So, whack away this Sunday. Be careful about modalism and retain the mystery and things will be fine. ;-)



Friday, June 02, 2006

PENTECOST SUNDAY:RCL Texts for June 4, 2006

One of my college friends is an industrial scientist. One day, quite a few years ago, his then six year old son was sitting in the back seat eating an apple. Suddenly, he poked his father in the shoulder and said, "Dad, why does my apple turn brown." His father absent-mindedly replied. "When the skin is removed from the apple, air reaches the flesh of the apple and causes oxidation. This changes the apple's molecular structure and results in a brownish color."

The boy thought about this for several minutes and then said, "Dad are you talking to me?"

Often times, the meaning of the universe seems shrouded in mystery.
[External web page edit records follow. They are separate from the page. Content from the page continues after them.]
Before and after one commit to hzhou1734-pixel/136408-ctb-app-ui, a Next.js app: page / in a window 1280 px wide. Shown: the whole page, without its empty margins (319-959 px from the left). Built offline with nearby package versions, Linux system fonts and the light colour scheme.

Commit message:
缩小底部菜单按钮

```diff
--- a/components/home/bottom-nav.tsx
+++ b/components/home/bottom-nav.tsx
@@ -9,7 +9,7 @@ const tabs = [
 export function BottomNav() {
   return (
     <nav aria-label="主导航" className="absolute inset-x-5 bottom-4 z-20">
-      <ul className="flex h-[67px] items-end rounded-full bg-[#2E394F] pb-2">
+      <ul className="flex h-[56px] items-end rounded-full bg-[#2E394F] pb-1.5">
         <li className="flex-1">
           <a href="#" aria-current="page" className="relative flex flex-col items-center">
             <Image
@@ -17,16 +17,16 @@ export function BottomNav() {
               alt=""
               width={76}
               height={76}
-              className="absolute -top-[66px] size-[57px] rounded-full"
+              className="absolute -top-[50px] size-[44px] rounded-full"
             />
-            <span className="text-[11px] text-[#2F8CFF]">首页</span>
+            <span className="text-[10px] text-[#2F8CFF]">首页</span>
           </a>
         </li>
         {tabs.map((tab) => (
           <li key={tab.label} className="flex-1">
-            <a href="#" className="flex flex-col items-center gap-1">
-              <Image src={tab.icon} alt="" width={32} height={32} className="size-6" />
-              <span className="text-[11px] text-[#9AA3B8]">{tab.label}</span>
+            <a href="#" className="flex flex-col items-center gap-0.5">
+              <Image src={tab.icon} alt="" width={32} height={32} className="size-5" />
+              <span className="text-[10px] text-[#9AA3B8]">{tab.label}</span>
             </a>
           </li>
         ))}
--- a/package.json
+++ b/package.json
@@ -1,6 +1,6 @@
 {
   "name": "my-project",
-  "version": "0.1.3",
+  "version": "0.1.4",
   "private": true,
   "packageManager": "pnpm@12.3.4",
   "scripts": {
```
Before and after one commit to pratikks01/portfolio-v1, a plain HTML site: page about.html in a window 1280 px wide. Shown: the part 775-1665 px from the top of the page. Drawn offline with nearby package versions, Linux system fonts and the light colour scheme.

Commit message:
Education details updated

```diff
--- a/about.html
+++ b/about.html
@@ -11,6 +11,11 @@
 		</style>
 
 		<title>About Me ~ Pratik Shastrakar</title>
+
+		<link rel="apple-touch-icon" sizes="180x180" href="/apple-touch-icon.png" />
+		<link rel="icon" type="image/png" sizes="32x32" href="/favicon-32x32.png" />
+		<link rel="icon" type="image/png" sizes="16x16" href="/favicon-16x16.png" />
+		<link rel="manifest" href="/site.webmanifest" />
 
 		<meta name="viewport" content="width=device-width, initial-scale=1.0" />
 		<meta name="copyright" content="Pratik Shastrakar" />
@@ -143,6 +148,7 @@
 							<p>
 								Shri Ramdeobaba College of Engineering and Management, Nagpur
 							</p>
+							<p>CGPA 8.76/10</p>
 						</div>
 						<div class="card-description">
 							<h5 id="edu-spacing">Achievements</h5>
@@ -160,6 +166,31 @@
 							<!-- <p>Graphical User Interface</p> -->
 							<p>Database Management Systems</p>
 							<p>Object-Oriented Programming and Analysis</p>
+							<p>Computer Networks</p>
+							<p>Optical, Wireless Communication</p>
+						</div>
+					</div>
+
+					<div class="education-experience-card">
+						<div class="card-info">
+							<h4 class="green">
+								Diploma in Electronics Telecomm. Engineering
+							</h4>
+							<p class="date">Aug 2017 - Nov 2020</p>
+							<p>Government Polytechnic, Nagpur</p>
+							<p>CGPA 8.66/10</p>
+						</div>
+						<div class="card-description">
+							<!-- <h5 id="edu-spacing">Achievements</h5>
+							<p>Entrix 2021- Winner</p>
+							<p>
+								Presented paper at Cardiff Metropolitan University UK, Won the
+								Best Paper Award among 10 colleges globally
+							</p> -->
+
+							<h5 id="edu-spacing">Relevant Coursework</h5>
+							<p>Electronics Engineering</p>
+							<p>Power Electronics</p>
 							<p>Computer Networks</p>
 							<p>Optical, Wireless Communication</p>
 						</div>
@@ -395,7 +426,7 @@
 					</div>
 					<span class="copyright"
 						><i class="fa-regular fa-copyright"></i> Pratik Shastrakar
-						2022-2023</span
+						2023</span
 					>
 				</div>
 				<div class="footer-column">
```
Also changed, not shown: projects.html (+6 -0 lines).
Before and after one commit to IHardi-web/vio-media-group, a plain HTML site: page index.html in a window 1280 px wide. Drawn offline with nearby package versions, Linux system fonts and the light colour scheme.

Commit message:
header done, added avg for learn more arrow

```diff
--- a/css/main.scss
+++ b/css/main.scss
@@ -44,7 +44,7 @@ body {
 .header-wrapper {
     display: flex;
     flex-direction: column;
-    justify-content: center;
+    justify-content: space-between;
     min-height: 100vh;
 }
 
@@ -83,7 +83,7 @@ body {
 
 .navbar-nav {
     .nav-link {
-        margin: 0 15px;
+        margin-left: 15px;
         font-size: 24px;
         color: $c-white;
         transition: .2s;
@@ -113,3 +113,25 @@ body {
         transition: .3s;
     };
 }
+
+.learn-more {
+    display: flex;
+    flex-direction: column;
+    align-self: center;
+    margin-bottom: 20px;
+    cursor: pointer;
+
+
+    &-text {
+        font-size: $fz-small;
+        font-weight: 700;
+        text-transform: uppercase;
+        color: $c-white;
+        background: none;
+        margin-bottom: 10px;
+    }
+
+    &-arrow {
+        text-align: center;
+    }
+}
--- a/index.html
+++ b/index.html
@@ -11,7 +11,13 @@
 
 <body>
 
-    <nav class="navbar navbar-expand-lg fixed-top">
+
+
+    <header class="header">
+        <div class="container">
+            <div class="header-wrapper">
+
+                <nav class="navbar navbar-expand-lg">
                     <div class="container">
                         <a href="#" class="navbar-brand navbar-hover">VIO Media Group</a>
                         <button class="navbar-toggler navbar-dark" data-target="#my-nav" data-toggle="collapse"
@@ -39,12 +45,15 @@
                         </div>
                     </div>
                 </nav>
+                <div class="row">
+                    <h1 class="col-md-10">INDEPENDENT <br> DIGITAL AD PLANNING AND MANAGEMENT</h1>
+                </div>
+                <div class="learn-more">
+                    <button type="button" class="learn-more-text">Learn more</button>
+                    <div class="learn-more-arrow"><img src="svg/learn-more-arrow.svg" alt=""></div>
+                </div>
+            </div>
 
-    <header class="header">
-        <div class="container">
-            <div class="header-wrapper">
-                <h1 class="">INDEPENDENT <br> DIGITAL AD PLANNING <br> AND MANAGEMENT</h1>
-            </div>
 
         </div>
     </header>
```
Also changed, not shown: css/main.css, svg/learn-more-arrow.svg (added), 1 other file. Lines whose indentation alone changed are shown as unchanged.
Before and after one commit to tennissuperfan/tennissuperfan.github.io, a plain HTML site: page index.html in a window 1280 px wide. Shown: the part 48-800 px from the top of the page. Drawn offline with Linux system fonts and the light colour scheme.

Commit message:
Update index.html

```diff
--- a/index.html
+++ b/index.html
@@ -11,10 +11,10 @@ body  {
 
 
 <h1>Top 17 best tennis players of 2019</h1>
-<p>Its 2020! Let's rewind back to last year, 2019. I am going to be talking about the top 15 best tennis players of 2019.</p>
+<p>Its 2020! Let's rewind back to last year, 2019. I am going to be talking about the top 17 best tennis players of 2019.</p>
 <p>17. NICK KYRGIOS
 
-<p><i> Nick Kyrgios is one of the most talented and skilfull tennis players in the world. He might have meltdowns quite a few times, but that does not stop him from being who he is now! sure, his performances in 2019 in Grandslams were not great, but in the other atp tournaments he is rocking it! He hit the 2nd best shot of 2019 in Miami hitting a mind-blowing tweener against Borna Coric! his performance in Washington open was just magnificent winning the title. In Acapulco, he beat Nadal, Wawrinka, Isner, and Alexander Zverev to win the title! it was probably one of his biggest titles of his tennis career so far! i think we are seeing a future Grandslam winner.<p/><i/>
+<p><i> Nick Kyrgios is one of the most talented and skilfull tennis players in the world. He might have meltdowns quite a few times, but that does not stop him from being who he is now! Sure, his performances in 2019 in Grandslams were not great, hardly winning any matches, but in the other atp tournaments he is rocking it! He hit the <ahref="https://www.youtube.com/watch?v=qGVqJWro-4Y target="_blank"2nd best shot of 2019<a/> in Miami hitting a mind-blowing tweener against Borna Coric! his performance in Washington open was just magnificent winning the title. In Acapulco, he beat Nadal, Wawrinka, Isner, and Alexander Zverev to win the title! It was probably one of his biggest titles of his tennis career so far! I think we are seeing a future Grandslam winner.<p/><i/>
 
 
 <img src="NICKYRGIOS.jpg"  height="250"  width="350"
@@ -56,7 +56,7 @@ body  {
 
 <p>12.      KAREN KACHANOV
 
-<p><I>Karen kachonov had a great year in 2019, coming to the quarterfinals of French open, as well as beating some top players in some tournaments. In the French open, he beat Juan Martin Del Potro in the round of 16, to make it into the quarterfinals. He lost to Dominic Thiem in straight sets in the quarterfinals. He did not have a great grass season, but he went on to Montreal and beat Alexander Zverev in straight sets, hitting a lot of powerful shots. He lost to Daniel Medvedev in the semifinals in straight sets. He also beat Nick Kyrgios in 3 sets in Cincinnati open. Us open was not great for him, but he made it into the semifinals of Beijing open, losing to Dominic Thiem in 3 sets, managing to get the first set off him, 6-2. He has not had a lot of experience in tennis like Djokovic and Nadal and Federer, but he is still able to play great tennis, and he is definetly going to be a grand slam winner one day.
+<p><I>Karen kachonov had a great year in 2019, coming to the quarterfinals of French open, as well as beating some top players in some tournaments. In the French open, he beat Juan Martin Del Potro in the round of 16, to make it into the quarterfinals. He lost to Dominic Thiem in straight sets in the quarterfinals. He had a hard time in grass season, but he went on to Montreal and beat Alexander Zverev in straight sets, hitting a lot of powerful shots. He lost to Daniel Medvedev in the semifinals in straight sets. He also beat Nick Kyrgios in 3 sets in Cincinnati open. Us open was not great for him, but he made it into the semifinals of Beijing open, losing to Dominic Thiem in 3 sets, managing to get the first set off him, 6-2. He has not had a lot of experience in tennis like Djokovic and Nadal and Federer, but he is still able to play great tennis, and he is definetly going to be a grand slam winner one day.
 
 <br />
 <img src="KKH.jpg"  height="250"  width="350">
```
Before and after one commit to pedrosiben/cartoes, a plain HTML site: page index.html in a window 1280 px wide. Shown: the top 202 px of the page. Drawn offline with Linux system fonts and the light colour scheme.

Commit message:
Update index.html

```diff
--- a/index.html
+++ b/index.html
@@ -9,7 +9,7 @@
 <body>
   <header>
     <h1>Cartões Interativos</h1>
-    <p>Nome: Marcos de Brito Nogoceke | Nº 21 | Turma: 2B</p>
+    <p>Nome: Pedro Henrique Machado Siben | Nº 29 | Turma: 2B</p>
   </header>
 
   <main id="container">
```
And all too often, those who porport to know the truth speak in unknown tongues of complexity and, quite frankly, metaphysical bull crap.

Among the many things we can celebrate and learn from on Pentecost is the fact that it was God's apparent desire that all should understand the truth about Jesus Christ, that all should understand in their own language, that all should be revealed to all, in as plain and simple a language as possible.

I have been reading Henry Chadwick's "History of the Early Church". It is a good antidote to both the Left Behind Apocalyptic nonsense and the Da Vinci code hysteria.
As the saying goes, there's nothing new under the Sun. The Left Behinders are basically Montanists (early Second Sentury) and the Da Vinci Coders are Gnostics, (first to the fourth centuries). The Montanists were devoted to the Ecstatic Prophecies of three prophets, one of whom was Montanus, from whom they derived their name. Besides their direct line to God, they decided Jesus was coming to Phyrgia and it was going to be bloody and it was going to be next week.

And of course the gnostics were a loose definition for all sorts of folks who could, with many moderns,say they were "more spiritual than religous" (a nonsense statement). The main thing about gnostices was the idea of secret knowledge, that only the elite and the initiaited could have access to.

The early church countered these deviations by pointing out a very important fact, God's Spirit came to everyone and that the reason it came was to send us out with the gospel, to everyone, and instead of being hidden, the Christian story was shouted from the mountaintops for all to hear. The first Pentecostal experience was one which made sure everyone heard everything, in a language they could understand.

Bottom line: God was speaking, and God was speaking TO us.